The Importance of Influencing Others
Have you ever thought about sharing your core values and beliefs with others? You may want to use a personal ethics statement to let others know what you stand for. For example, it could be used as part of your job application process.
A personal ethics statement includes ideals that are important to a person, such as honesty or integrity. In the statement, a person defines these values and describes what they will and will not do to live by them. Increasingly, ethical wills have been used to pass on one’s values to heirs.
What are personal ethics?
Personal ethics is the code of ethical guidelines that guide you in your personal life. They often develop from your core values and work ethic. Your personal ethics can, and likely will, contain common ethical guidelines that other people share, but they will vary in their level of importance and how to maintain them.
Some common personal ethics are included in an article on the website, Indeed.
- Equality and fairness
- Empathy and respect
How to write a personal ethics statement
Follow these tips to write a clear and effective personal ethics statement:
- Consider your audience.
- Identify your goals.
- List what influences you.
- Write about your beliefs and practices.
- Clarify your “why."
Consider your audience.
How you write your statement changes based on your audience. Writing a statement that other people read requires you to be more structured and thorough with your explanations so that readers can understand your goals, values, and mission.
After understanding who will be reading your personal ethics statement, it is important to determine your personal ethics statement’s purpose. Is it to influence others you encounter during your lifetime and define what you stand for as an employee?
List what influences you
Be sure to list what influences you. These are the influences that help you develop your understanding of ethics and the principles you chose. For some people, personal traits can also be a significant influence. You can identify the characteristics you have, such as elements of your personality that inform the choices you make.
A significant part of creating your personal ethics statement is to come up with easy-to-understand examples. You can do this by writing about your beliefs and practices. Your beliefs help shape your ethics and can be a defining part of your identity. So, they can be included in your statement as a way of solidifying your thoughts on ethics.

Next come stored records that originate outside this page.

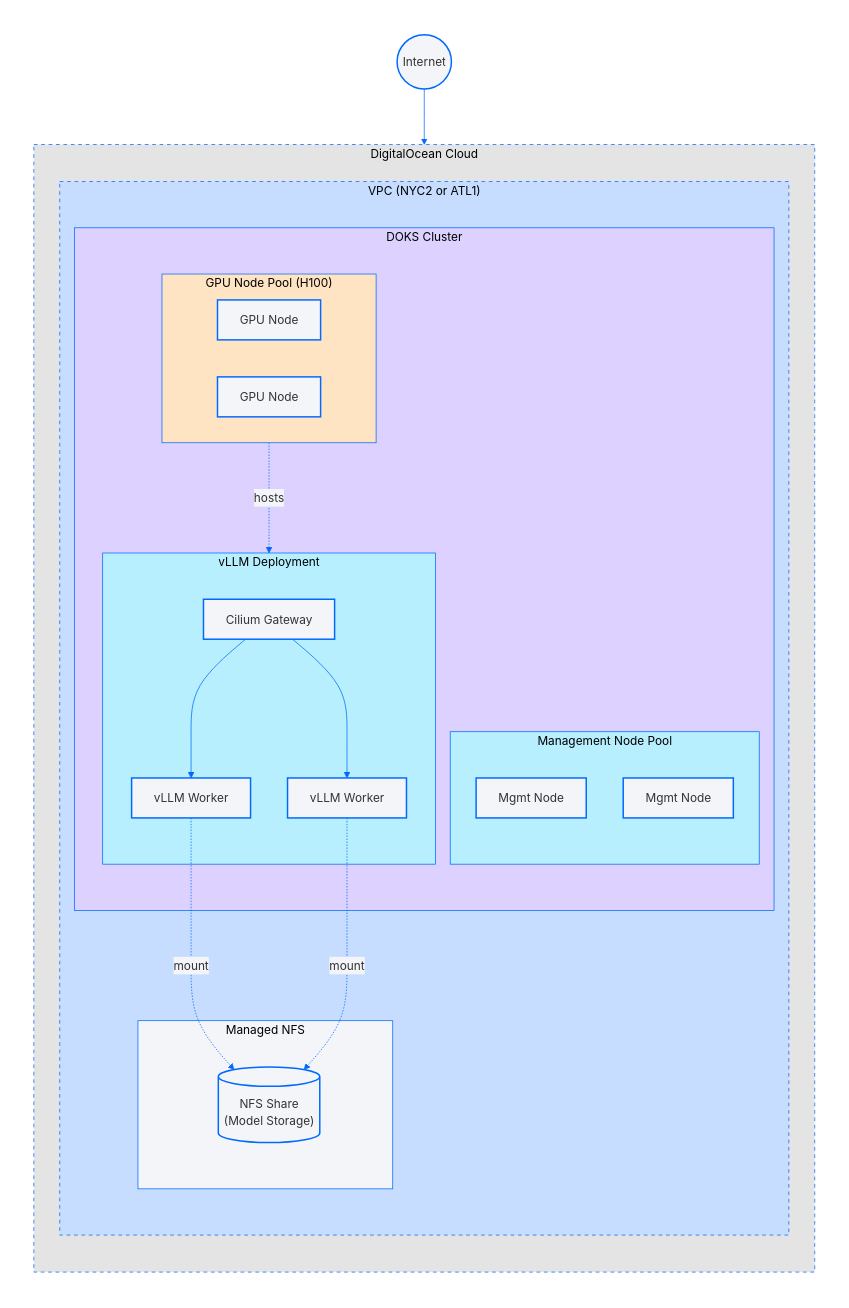
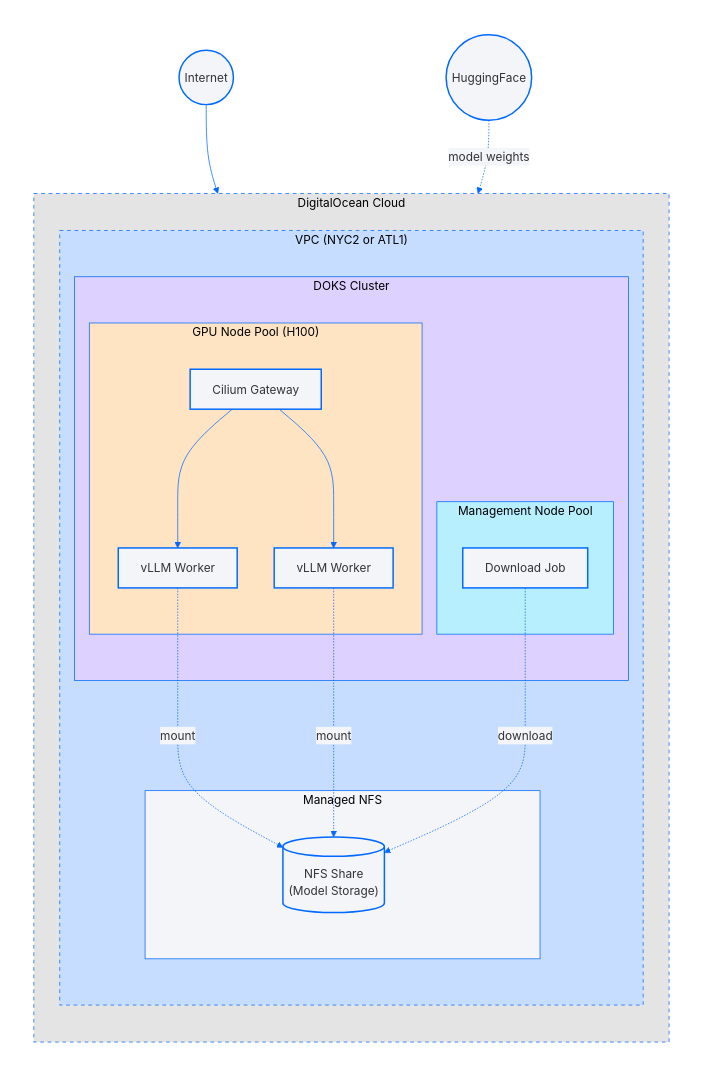
The diagram in reference-architectures/vllm-nfs/README.md (digitalocean/scale-with-simplicity), drawn with Mermaid before and after one commit. The commit also changed 1 other file, not shown here.

Commit message:
docs: update vllm-nfs diagram and add to root README table
Add vllm-nfs reference architecture to the root README table.
Restructure the Mermaid diagram to place vLLM components inside
node pools, remove redundant node boxes, and add HuggingFace
model download flow.

````diff
--- a/reference-architectures/vllm-nfs/README.md
+++ b/reference-architectures/vllm-nfs/README.md
@@ -7,76 +7,68 @@
 ```mermaid
 %%{init: {'theme': 'base', 'themeVariables': { 'primaryColor': '#0069FF', 'primaryTextColor': '#333', 'primaryBorderColor': '#0069FF', 'lineColor': '#0069FF', 'secondaryColor': '#F3F5F9', 'tertiaryColor': '#fff', 'fontFamily': 'arial'}}}%%
 flowchart TB
     subgraph Wrapper[" "]
         direction TB
         Internet(("Internet"))
+        HuggingFace(("HuggingFace"))
 
         subgraph DO["DigitalOcean Cloud"]
             direction TB
 
             subgraph VPC["VPC (NYC2 or ATL1)"]
                 direction TB
 
                 subgraph DOKS["DOKS Cluster"]
                     direction TB
 
                     subgraph MgmtPool["Management Node Pool"]
                         direction LR
-                        MgmtNode1["Mgmt Node"]
-                        MgmtNode2["Mgmt Node"]
+                        DownloadJob["Download Job"]
                     end
 
                     subgraph GPUPool["GPU Node Pool (H100)"]
-                        direction LR
-                        GPUNode1["GPU Node"]
-                        GPUNode2["GPU Node"]
-                    end
-
-                    subgraph vLLM["vLLM Deployment"]
                         direction LR
                         Gateway["Cilium Gateway"]
                         vLLMWorker1["vLLM Worker"]
                         vLLMWorker2["vLLM Worker"]
                     end
                 end
 
                 subgraph Storage["Managed NFS"]
                     NFS[("NFS Share<br/>(Model Storage)")]
                 end
             end
         end
 
         %% Traffic flow
         Internet --> Gateway
         Gateway --> vLLMWorker1
         Gateway --> vLLMWorker2
 
         %% NFS mounts
         vLLMWorker1 -.->|mount| NFS
         vLLMWorker2 -.->|mount| NFS
 
-        %% Workers run on GPU nodes
-        GPUPool -.->|hosts| vLLM
+        %% Model download
+        HuggingFace -.->|model weights| DownloadJob
+        DownloadJob -.->|download| NFS
     end
 
     %% Styling - Subgraphs
     style Wrapper fill:#FFFFFF,stroke:#FFFFFF
     style DO fill:#E5E4E4,stroke:#0069FF,stroke-width:1px,stroke-dasharray:5
     style VPC fill:#C6DDFF,stroke:#0069FF,stroke-width:1px,stroke-dasharray:5
     style DOKS fill:#DCD1FF,stroke:#0069FF,stroke-width:1px
     style MgmtPool fill:#B7EFFE,stroke:#0069FF,stroke-width:1px
     style GPUPool fill:#FFE4C4,stroke:#0069FF,stroke-width:1px
-    style vLLM fill:#B7EFFE,stroke:#0069FF,stroke-width:1px
     style Storage fill:#F3F5F9,stroke:#0069FF,stroke-width:1px
 
     %% Styling - Components
     style Internet fill:#F3F5F9,stroke:#0069FF,stroke-width:2px
-    style MgmtNode1 fill:#F3F5F9,stroke:#0069FF,stroke-width:2px
-    style MgmtNode2 fill:#F3F5F9,stroke:#0069FF,stroke-width:2px
-    style GPUNode1 fill:#F3F5F9,stroke:#0069FF,stroke-width:2px
-    style GPUNode2 fill:#F3F5F9,stroke:#0069FF,stroke-width:2px
+    style HuggingFace fill:#F3F5F9,stroke:#0069FF,stroke-width:2px
+    style DownloadJob fill:#F3F5F9,stroke:#0069FF,stroke-width:2px
     style Gateway fill:#F3F5F9,stroke:#0069FF,stroke-width:2px
     style vLLMWorker1 fill:#F3F5F9,stroke:#0069FF,stroke-width:2px
     style vLLMWorker2 fill:#F3F5F9,stroke:#0069FF,stroke-width:2px
     style NFS fill:#F3F5F9,stroke:#0069FF,stroke-width:2px
 ```
````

It is important to clarify why you chose the ethical principles that you have. Everyone develops an ethical code through experiences. If you want people to understand your ethics, you can provide a clear example of why your ethical principles are important or how you use them in your career development. Focus on the core values that influence your daily actions and shape your personal ethics. This will make it easy for other people to not only understand your personal ethics statement but also to understand why your ethics are important.
Personal Integrity Statement
A Personal Integrity Statement acknowledges that your life must have a purpose greater than serving yourself. The goal is to serve the greater good by bringing together people and resources to create value that no single individual can build alone. Therefore, you will seek a course of action that enhances the value you and others can follow to positively influence society. Here is one such example:
Therefore I promise:
- I will act with utmost integrity and pursue my work in an honest and ethical manner.
- I will obey the letter and spirit of the law.
- I will take responsibility for my actions and consider the effects on others.
- I will strive to create a sustainable economic and social environment.
- I will be accountable to myself and to my peers for living by this oath.
Professional Ethics Statements
Virtually all professions have a code of ethics that sets out the ideals by which the organization works, the values to be followed, and the expectations for employees.
A personal ethics statement can help you understand your priorities in the workplace. If you prioritize doing a good job and being highly productive, then you may make a good business leader. There are many situations where you will need to decide on the right course of action. This is especially true if you lead a team or are a high-level executive in your company. Having a list of criteria can make weighing your options easier.
Once you know what you will and won’t focus on, you can use your personal ethics statement to set goals for your development. You can identify which values matter most to you and identify opportunities and future steps you should pursue.
Creating a personal ethics statement is an effective way to help advance your career, especially when applying to a leadership position or a position that requires a strong set of personal ethics. Knowing what you value and what you stand for can help you decide on a leadership style that enables you to lead teams to progress and success.
One form of a personal ethics statement is developed through an Ethical Will. An Ethical Will is a personal document that you can create to communicate your values, experiences, and life lessons to your family. Typically, it is a way to reach out and influence the behavior of loved ones even after you have gone. This type of Will is purely voluntary.
I’ve been giving a lot of thought to ethics statements, especially an Ethics Will, as I get older to positively influence loved ones to act in accordance with The Golden Rule: Treat others the way you wish to be treated. These are words to live by as is the statement that while we have the right to do many things, that doesn’t mean the way handle them is the right thing to do. We should consider the consequences of our intended actions before we decide not after when we may be forced to explain away our behavior.
Posted by Dr. Steven Mintz, The Ethics Sage, on March 18, 2021. You can sign up for his newsletter and learn more about his activities at: https://www.stevenmintzethics.com/. Follow him on Facebook at: https://www.facebook.com/StevenMintzEthics and on Twitter at: https://twitter.com/ethicssage.